> Task to complete:
From the entries below, return every line that includes the word "after".

━━━━

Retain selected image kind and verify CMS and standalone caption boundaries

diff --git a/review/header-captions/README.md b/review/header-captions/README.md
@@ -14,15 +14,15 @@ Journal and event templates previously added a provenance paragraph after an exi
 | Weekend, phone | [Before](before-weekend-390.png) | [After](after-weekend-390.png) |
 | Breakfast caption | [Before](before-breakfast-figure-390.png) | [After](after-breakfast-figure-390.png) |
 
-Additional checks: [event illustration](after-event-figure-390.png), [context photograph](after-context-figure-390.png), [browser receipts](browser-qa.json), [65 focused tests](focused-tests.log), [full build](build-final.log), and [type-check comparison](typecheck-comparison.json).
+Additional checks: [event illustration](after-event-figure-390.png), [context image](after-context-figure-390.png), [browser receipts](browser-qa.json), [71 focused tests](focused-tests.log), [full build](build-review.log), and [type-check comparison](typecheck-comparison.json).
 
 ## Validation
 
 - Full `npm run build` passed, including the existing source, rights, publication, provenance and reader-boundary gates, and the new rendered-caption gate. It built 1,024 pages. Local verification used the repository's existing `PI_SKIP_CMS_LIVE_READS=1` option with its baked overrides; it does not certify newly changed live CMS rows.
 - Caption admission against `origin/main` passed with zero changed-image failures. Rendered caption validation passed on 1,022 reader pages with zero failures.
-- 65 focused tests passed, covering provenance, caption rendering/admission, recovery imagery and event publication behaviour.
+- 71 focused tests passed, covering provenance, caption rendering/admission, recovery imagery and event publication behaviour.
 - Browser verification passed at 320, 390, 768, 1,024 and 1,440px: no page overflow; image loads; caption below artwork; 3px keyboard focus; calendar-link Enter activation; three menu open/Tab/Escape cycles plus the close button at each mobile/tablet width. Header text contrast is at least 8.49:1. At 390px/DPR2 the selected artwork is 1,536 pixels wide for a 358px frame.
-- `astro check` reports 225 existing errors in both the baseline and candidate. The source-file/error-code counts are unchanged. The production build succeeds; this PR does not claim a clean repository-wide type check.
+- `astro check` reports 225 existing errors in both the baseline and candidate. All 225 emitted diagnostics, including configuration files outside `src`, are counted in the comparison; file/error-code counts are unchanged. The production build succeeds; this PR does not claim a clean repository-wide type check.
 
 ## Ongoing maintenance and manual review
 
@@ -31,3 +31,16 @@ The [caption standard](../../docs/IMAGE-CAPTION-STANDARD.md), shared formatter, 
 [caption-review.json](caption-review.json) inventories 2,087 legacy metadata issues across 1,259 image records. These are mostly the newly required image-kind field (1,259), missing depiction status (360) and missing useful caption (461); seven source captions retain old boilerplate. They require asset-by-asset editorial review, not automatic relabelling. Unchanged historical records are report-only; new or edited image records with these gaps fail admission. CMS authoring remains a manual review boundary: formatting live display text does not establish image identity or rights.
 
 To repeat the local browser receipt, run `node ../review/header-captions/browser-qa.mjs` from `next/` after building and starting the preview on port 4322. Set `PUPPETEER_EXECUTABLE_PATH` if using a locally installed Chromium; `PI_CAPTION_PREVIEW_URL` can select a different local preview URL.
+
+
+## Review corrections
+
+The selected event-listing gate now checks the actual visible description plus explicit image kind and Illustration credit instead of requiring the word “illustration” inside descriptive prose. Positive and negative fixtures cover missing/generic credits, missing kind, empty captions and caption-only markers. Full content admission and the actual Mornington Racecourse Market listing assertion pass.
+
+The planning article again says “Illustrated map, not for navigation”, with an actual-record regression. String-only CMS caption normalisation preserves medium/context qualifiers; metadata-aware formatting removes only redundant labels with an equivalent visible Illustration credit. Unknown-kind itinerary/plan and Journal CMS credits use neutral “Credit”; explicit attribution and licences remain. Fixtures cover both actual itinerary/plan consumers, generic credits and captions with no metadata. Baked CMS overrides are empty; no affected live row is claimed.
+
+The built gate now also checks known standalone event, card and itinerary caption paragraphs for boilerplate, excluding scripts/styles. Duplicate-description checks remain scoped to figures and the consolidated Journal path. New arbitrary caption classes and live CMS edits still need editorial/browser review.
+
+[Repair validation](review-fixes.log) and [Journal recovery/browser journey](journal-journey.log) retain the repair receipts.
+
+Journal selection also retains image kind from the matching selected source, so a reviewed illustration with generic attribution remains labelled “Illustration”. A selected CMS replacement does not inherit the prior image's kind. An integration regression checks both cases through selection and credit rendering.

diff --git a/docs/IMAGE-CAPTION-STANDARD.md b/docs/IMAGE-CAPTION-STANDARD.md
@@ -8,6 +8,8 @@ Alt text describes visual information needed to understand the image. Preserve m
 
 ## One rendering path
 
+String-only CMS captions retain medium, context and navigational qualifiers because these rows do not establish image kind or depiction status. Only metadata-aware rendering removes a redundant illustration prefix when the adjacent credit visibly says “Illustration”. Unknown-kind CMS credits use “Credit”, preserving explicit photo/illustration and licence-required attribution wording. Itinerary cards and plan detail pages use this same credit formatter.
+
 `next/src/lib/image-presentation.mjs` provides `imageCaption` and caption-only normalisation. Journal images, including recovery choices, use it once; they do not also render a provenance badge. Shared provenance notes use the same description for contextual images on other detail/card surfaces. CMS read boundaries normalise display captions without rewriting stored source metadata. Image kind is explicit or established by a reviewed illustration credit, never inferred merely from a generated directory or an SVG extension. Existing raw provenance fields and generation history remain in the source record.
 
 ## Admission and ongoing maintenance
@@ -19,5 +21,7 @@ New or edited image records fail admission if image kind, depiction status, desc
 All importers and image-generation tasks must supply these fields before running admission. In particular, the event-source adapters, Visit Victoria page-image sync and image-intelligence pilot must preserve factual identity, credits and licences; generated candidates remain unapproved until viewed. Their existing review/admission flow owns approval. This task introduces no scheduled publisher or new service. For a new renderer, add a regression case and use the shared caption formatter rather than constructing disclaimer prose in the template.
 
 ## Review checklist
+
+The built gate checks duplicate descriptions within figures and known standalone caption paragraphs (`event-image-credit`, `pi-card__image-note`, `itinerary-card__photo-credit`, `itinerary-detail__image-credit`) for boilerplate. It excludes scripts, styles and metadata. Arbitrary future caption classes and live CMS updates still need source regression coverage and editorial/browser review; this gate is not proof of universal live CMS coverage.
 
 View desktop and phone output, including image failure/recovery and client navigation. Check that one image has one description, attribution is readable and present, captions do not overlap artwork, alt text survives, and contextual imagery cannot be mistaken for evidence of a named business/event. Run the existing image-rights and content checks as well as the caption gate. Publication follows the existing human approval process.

━━━━

> Your response:
@@ -14,15 +14,15 @@ Journal and event templates previously added a provenance paragraph after an exi
 | Weekend, phone | [Before](before-weekend-390.png) | [After](after-weekend-390.png) |
 | Breakfast caption | [Before](before-breakfast-figure-390.png) | [After](after-breakfast-figure-390.png) |
-Additional checks: [event illustration](after-event-figure-390.png), [context photograph](after-context-figure-390.png), [browser receipts](browser-qa.json), [65 focused tests](focused-tests.log), [full build](build-final.log), and [type-check comparison](typecheck-comparison.json).
+Additional checks: [event illustration](after-event-figure-390.png), [context image](after-context-figure-390.png), [browser receipts](browser-qa.json), [71 focused tests](focused-tests.log), [full build](build-review.log), and [type-check comparison](typecheck-comparison.json).
 To repeat the local browser receipt, run `node ../review/header-captions/browser-qa.mjs` from `next/` after building and starting the preview on port 4322. Set `PUPPETEER_EXECUTABLE_PATH` if using a locally installed Chromium; `PI_CAPTION_PREVIEW_URL` can select a different local preview URL.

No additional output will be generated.